Las Vegas’s David Jordan (7-4) will make his debut on Canadian soil when he travels to Lethbridge, Alta. to take on UFC-vet Shane Campbell (17-8) in the co-main event of Fight Night 11 on Saturday night.
The lightweight championship will be on the line, and for Jordan it’s an opportunity to capture his first title in a country he’s never been to. It’s the type of opportunity he’s been waiting for.
“Man, it’d mean a lot, especially because it’s in a different country, coming out to Canada,” Jordan said in an interview.
“I’ve always wanted to travel and showcase my talent outside of the U.S., so this will be the first time and it’ll be a refreshing experience. It’s something new and exciting, and something that can motivate me going forward.”
Jordan will be staring down a man with five UFC fights and over 20 professional scraps in total, not including his kickboxing days. It’s the type of challenge Jordan welcomes when he steps into the cage.
“I think he’s a tough fighter. Every time he comes out to fight he comes hard, but those are the kind of guys I like to fight,” said Jordan.
“Most of my fights have been knockouts recently, and for me to get a knockout and go out and perform; I like to fight good competition and I know he’ll be tough, so it’ll be fun to put on a show.”
For Campbell, it’s an opportunity to add more hardware to an already impressive resume. In a career that’s spanned across multiple countries and multiple disciplines, Campbell is also the current Unified MMA lightweight champion.
He feels a win on Saturday night could help push him back to the top of the sport where he belongs.
“I don’t plan on stopping anytime soon, Campbell said in an interview.”
“I definitely want to collect as much hardware to put towards my legacy as I can, so this is one step closer. Then, ideally, defending after that and moving my way back up again is what I’m looking for.”
Making it back to the UFC has never been about skill for Campbell; he’s had that in bunches since the day he started.
He said it’s been more about timing and finding the right match-ups.
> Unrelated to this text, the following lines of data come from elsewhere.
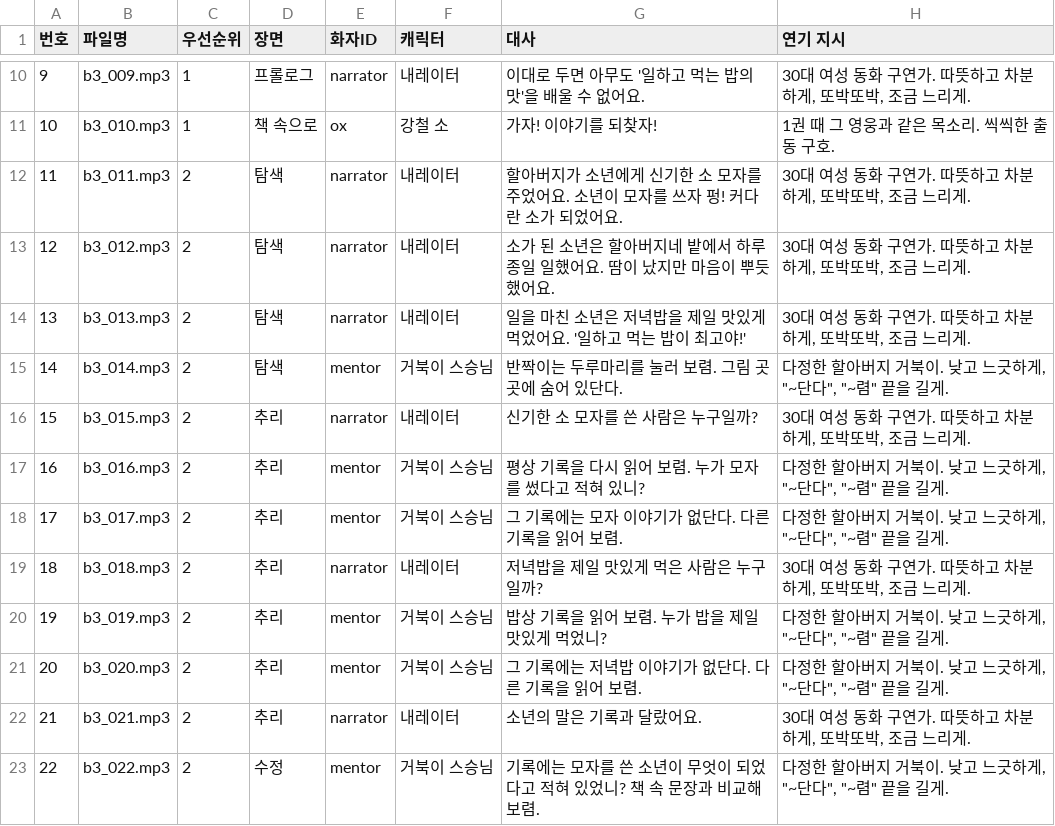
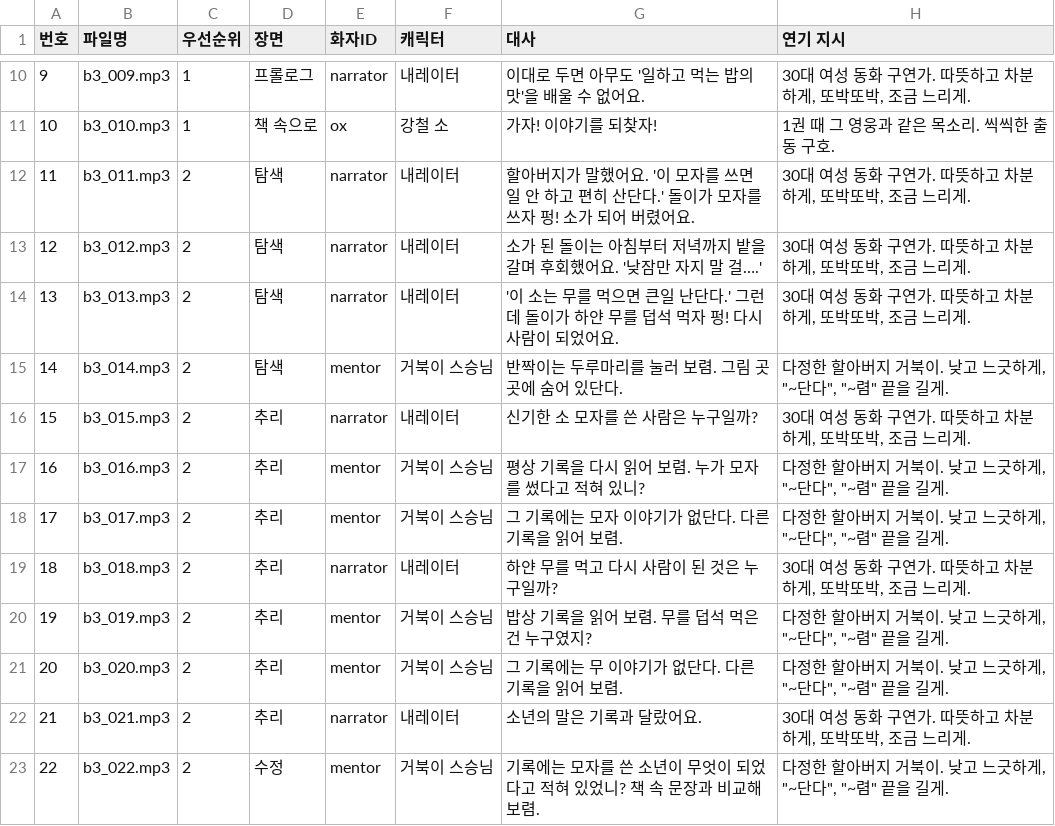
Before and after one commit to Jacob-Leee/hangul-guardians, a CSV file: docs/dubbing_b3.csv, drawn as a sheet; only a part is shown, gaps mark what is left out; the diff covers the shown part only.

```diff
--- a/docs/dubbing_b3.csv
+++ b/docs/dubbing_b3.csv
@@ -11,5 +11,5 @@
 10,b3_010.mp3,1,책 속으로,ox,강철 소,가자! 이야기를 되찾자!,1권 때 그 영웅과 같은 목소리. 씩씩한 출동 구호.
-11,b3_011.mp3,2,탐색,narrator,내레이터,할아버지가 소년에게 신기한 소 모자를 주었어요. 소년이 모자를 쓰자 펑! 커다란 소가 되었어요.,"30대 여성 동화 구연가. 따뜻하고 차분하게, 또박또박, 조금 느리게."
-12,b3_012.mp3,2,탐색,narrator,내레이터,소가 된 소년은 할아버지네 밭에서 하루 종일 일했어요. 땀이 났지만 마음이 뿌듯했어요.,"30대 여성 동화 구연가. 따뜻하고 차분하게, 또박또박, 조금 느리게."
-13,b3_013.mp3,2,탐색,narrator,내레이터,일을 마친 소년은 저녁밥을 제일 맛있게 먹었어요. '일하고 먹는 밥이 최고야!',"30대 여성 동화 구연가. 따뜻하고 차분하게, 또박또박, 조금 느리게."
+11,b3_011.mp3,2,탐색,narrator,내레이터,할아버지가 말했어요. '이 모자를 쓰면 일 안 하고 편히 산단다.' 돌이가 모자를 쓰자 펑! 소가 되어 버렸어요.,"30대 여성 동화 구연가. 따뜻하고 차분하게, 또박또박, 조금 느리게."
+12,b3_012.mp3,2,탐색,narrator,내레이터,소가 된 돌이는 아침부터 저녁까지 밭을 갈며 후회했어요. '낮잠만 자지 말 걸….',"30대 여성 동화 구연가. 따뜻하고 차분하게, 또박또박, 조금 느리게."
+13,b3_013.mp3,2,탐색,narrator,내레이터,'이 소는 무를 먹으면 큰일 난단다.' 그런데 돌이가 하얀 무를 덥석 먹자 펑! 다시 사람이 되었어요.,"30대 여성 동화 구연가. 따뜻하고 차분하게, 또박또박, 조금 느리게."
 14,b3_014.mp3,2,탐색,mentor,거북이 스승님,반짝이는 두루마리를 눌러 보렴. 그림 곳곳에 숨어 있단다.,"다정한 할아버지 거북이. 낮고 느긋하게, ""~단다"", ""~렴"" 끝을 길게."
@@ -18,5 +18,5 @@
 17,b3_017.mp3,2,추리,mentor,거북이 스승님,그 기록에는 모자 이야기가 없단다. 다른 기록을 읽어 보렴.,"다정한 할아버지 거북이. 낮고 느긋하게, ""~단다"", ""~렴"" 끝을 길게."
-18,b3_018.mp3,2,추리,narrator,내레이터,저녁밥을 제일 맛있게 먹은 사람은 누구일까?,"30대 여성 동화 구연가. 따뜻하고 차분하게, 또박또박, 조금 느리게."
-19,b3_019.mp3,2,추리,mentor,거북이 스승님,밥상 기록을 읽어 보렴. 누가 밥을 제일 맛있게 먹었니?,"다정한 할아버지 거북이. 낮고 느긋하게, ""~단다"", ""~렴"" 끝을 길게."
-20,b3_020.mp3,2,추리,mentor,거북이 스승님,그 기록에는 저녁밥 이야기가 없단다. 다른 기록을 읽어 보렴.,"다정한 할아버지 거북이. 낮고 느긋하게, ""~단다"", ""~렴"" 끝을 길게."
+18,b3_018.mp3,2,추리,narrator,내레이터,하얀 무를 먹고 다시 사람이 된 것은 누구일까?,"30대 여성 동화 구연가. 따뜻하고 차분하게, 또박또박, 조금 느리게."
+19,b3_019.mp3,2,추리,mentor,거북이 스승님,밥상 기록을 읽어 보렴. 무를 덥석 먹은 건 누구였지?,"다정한 할아버지 거북이. 낮고 느긋하게, ""~단다"", ""~렴"" 끝을 길게."
+20,b3_020.mp3,2,추리,mentor,거북이 스승님,그 기록에는 무 이야기가 없단다. 다른 기록을 읽어 보렴.,"다정한 할아버지 거북이. 낮고 느긋하게, ""~단다"", ""~렴"" 끝을 길게."
 21,b3_021.mp3,2,추리,narrator,내레이터,소년의 말은 기록과 달랐어요.,"30대 여성 동화 구연가. 따뜻하고 차분하게, 또박또박, 조금 느리게."
```
Also changed, not shown: 8 added rows and 78 edited cells elsewhere in this file, docs/voice_pack/casting.csv, 48 other files.
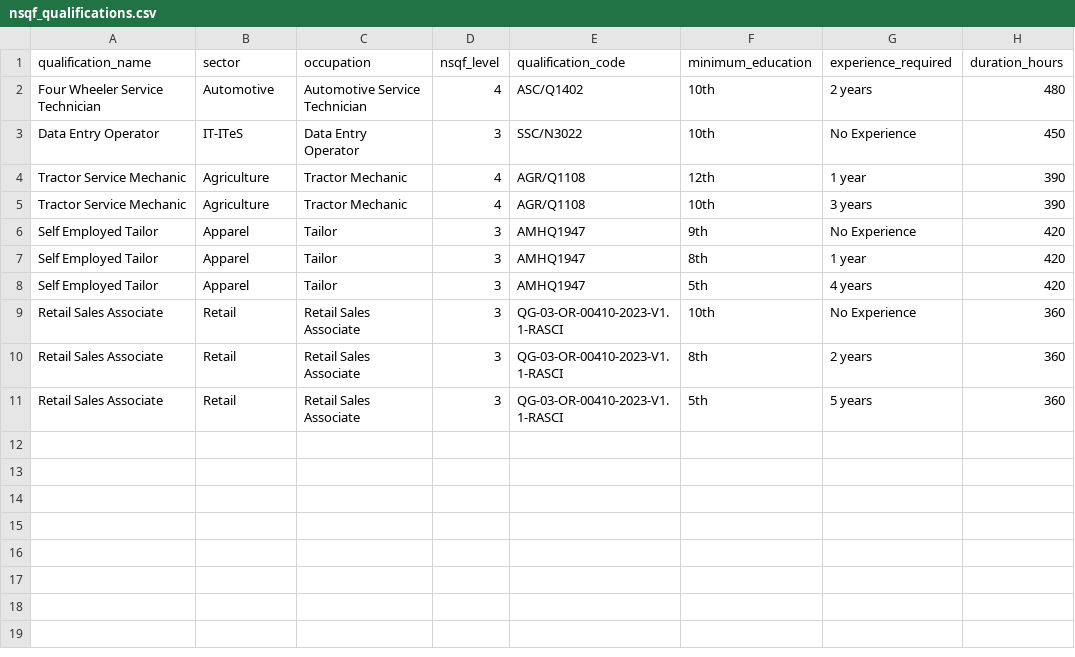
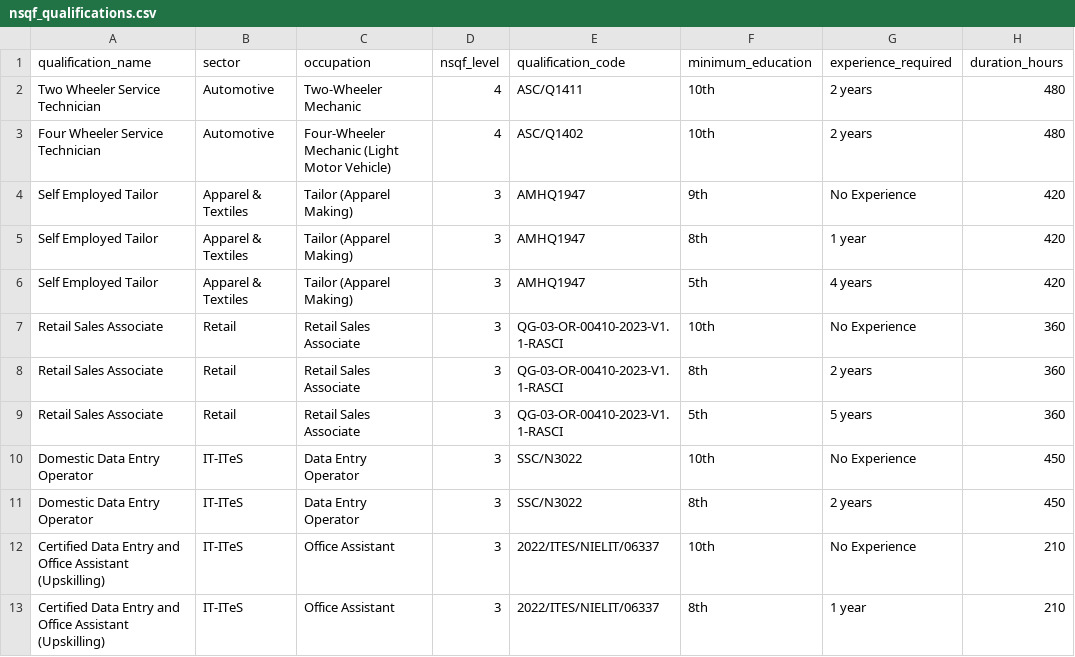
Before and after one commit to Adarsha-o-O/jeevika-ai, a CSV file: data/nsqf/nsqf_qualifications.csv, drawn as a sheet.

```diff
--- a/data/nsqf/nsqf_qualifications.csv
+++ b/data/nsqf/nsqf_qualifications.csv
@@ -1,9 +1,7 @@
 qualification_name,sector,occupation,nsqf_level,qualification_code,minimum_education,experience_required,duration_hours
-Four Wheeler Service Technician,Automotive,Automotive Service Technician,4,ASC/Q1402,10th,2 years,480
-Data Entry Operator,IT-ITeS,Data Entry Operator,3,SSC/N3022,10th,No Experience,450
-Tractor Service Mechanic,Agriculture,Tractor Mechanic,4,AGR/Q1108,12th,1 year,390
-Tractor Service Mechanic,Agriculture,Tractor Mechanic,4,AGR/Q1108,10th,3 years,390
-Self Employed Tailor,Apparel,Tailor,3,AMHQ1947,9th,No Experience,420
-Self Employed Tailor,Apparel,Tailor,3,AMHQ1947,8th,1 year,420
-Self Employed Tailor,Apparel,Tailor,3,AMHQ1947,5th,4 years,420
+Two Wheeler Service Technician,Automotive,Two-Wheeler Mechanic,4,ASC/Q1411,10th,2 years,480
+Four Wheeler Service Technician,Automotive,Four-Wheeler Mechanic (Light Motor Vehicle),4,ASC/Q1402,10th,2 years,480
+Self Employed Tailor,Apparel & Textiles,Tailor (Apparel Making),3,AMHQ1947,9th,No Experience,420
+Self Employed Tailor,Apparel & Textiles,Tailor (Apparel Making),3,AMHQ1947,8th,1 year,420
+Self Employed Tailor,Apparel & Textiles,Tailor (Apparel Making),3,AMHQ1947,5th,4 years,420
 Retail Sales Associate,Retail,Retail Sales Associate,3,QG-03-OR-00410-2023-V1.1-RASCI,10th,No Experience,360
@@ -11 +9,5 @@ Retail Sales Associate,Retail,Retail Sales Associate,3,QG-03-OR-00410-2023-V1.1-
 Retail Sales Associate,Retail,Retail Sales Associate,3,QG-03-OR-00410-2023-V1.1-RASCI,5th,5 years,360
+Domestic Data Entry Operator,IT-ITeS,Data Entry Operator,3,SSC/N3022,10th,No Experience,450
+Domestic Data Entry Operator,IT-ITeS,Data Entry Operator,3,SSC/N3022,8th,2 years,450
+Certified Data Entry and Office Assistant (Upskilling),IT-ITeS,Office Assistant,3,2022/ITES/NIELIT/06337,10th,No Experience,210
+Certified Data Entry and Office Assistant (Upskilling),IT-ITeS,Office Assistant,3,2022/ITES/NIELIT/06337,8th,1 year,210
```
Also changed, not shown: data/schemes/government_schemes.csv, 2 other files.
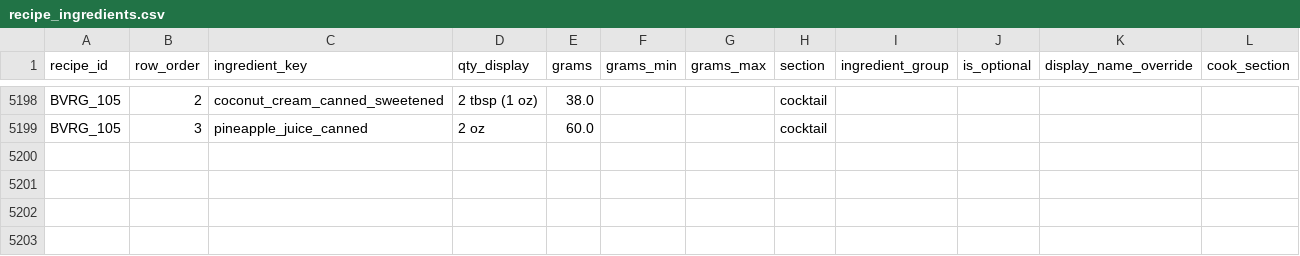
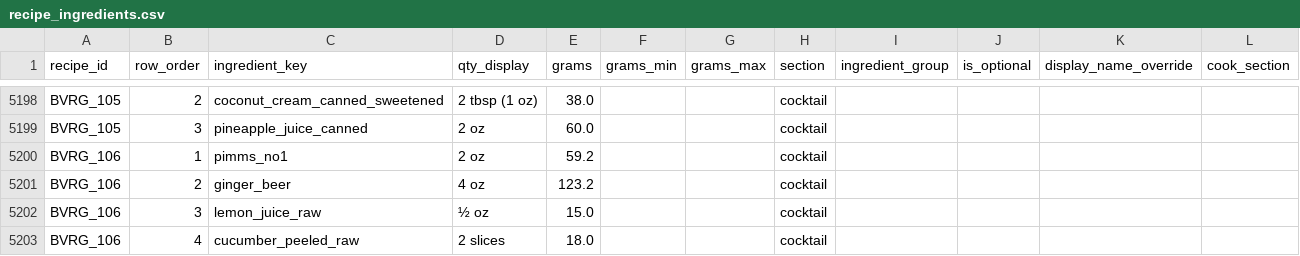
Before and after one commit to tlgeorgemailcom/daily-plate, a CSV file: recipes_v3/data/recipe_ingredients.csv, drawn as a sheet; only a part is shown, gaps mark what is left out; the diff names each change by its address in the sheet, - before the commit and + after, or states it on an @@ line.

```diff
--- a/recipes_v3/data/recipe_ingredients.csv
+++ b/recipes_v3/data/recipe_ingredients.csv
+row 5200: BVRG_106 | 1 | pimms_no1 | 2 oz | 59.2 |  |  | cocktail
+row 5201: BVRG_106 | 2 | ginger_beer | 4 oz | 123.2 |  |  | cocktail
+row 5202: BVRG_106 | 3 | lemon_juice_raw | ½ oz | 15.0 |  |  | cocktail
+row 5203: BVRG_106 | 4 | cucumber_peeled_raw | 2 slices | 18.0 |  |  | cocktail
```
Also changed, not shown: recipes_v3/data/recipe_instructions.csv, recipes_v3/data/recipe_sections.csv, 4 other files.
“Without a doubt I think I could be back there,” Campbell said.
“I took a couple fights that weren’t the smartest really given the time frame I took them in. I really don’t believe it’s skill-wise that I’m not there. It was just a little bit of circumstance and the preparation going into every fight. Also, just making sure to do it when your ready and capable of doing it.”
Campbell, 31, will be taking on a young up-and-comer at Fight Night 11.
The 29-year-old Jordan has finished his last four fights by knockout and will look to keep that streak alive in Lethbridge.
“What I want is a first round stoppage,” Jordan said.
“Usually, if I land what I want to land, most people don’t handle the way I punch, so I feel like I’ll come in first round and get through some exchanges. But when I land what I want to, the fight will be over.”
Jordan prefers to win by knockout, as do most fighters. But that doesn’t mean he won’t be ready for the fight wherever it takes place.
“A lot of people don’t know, but I’ve wrestled for 10 years and was a two-time state champion in high school, and I’m a purple belt in jiu-jitsu. So the ground, I’m good at it,” Jordan said,
“I just don’t find it necessary most of the time I fight. It’s kind of boring; I’ve done it for so long that stand up is more exciting to me and that’s what I like to show in my fights.”
Although Jordan is less experienced than Campbell, he’s still faced his own share of adversity in his career, most of which he admits was the result of his own doing.
Jordan said his biggest improvement since he started fighting has has been his fight IQ.
“I got smarter; even the Eric Spicely fight I was fighting up a weight class. I was walking around at a 170 pounds, took the fight at 170 and he came in at 182. It was just bad decision-making at the beginning, and in terms of fighting I was fighting hard, but I just wasn’t able to set people up,” Jordan said.
“The longer my career has went on the more I understand that it’s not necessarily working harder to set someone up for a knockout, and that’s shown in my last few fights.”
Campbell is prepared for what Jordan brings to the table, and said he’s never felt the need to specifically train for any one fighter.
He said constantly looking to improve himself has been the key throughout his career.
“This fight was no different than how I always prepare. Depending on how my body and my training partners are, I just do what I can when I can, and try to improve on every aspect for every fight camp really, no matter the opponent,” Campbell said.
“I’m training back at the House of Champions and it’s really re-ignited some fire inside me, so I’m looking to unleash more aggression for this fight.”
Jordan travels into hostile territory and Campbell looks to defend the home turf when Fight Night 11 makes its way into Lethbridge’s Enmax Centre on Saturday night.
Don’t blink because this one has the potential to end early.
“He’s on a pretty good hot streak right now; four knockouts in a row, so it’s nothing to bat an eye at,” Campbell said.
“But with the experience comes being more comfortable, and I think that’s going to play a little bit of a role in this fight.”
“I’d like to thank Iridium Sports Agency, Marvin Eastman, John Wood and everyone at Syndicate MMA. Also, shoutout to my family for always supporting me.” Follow Jordan on social media: FACEBOOK, INSTAGRAM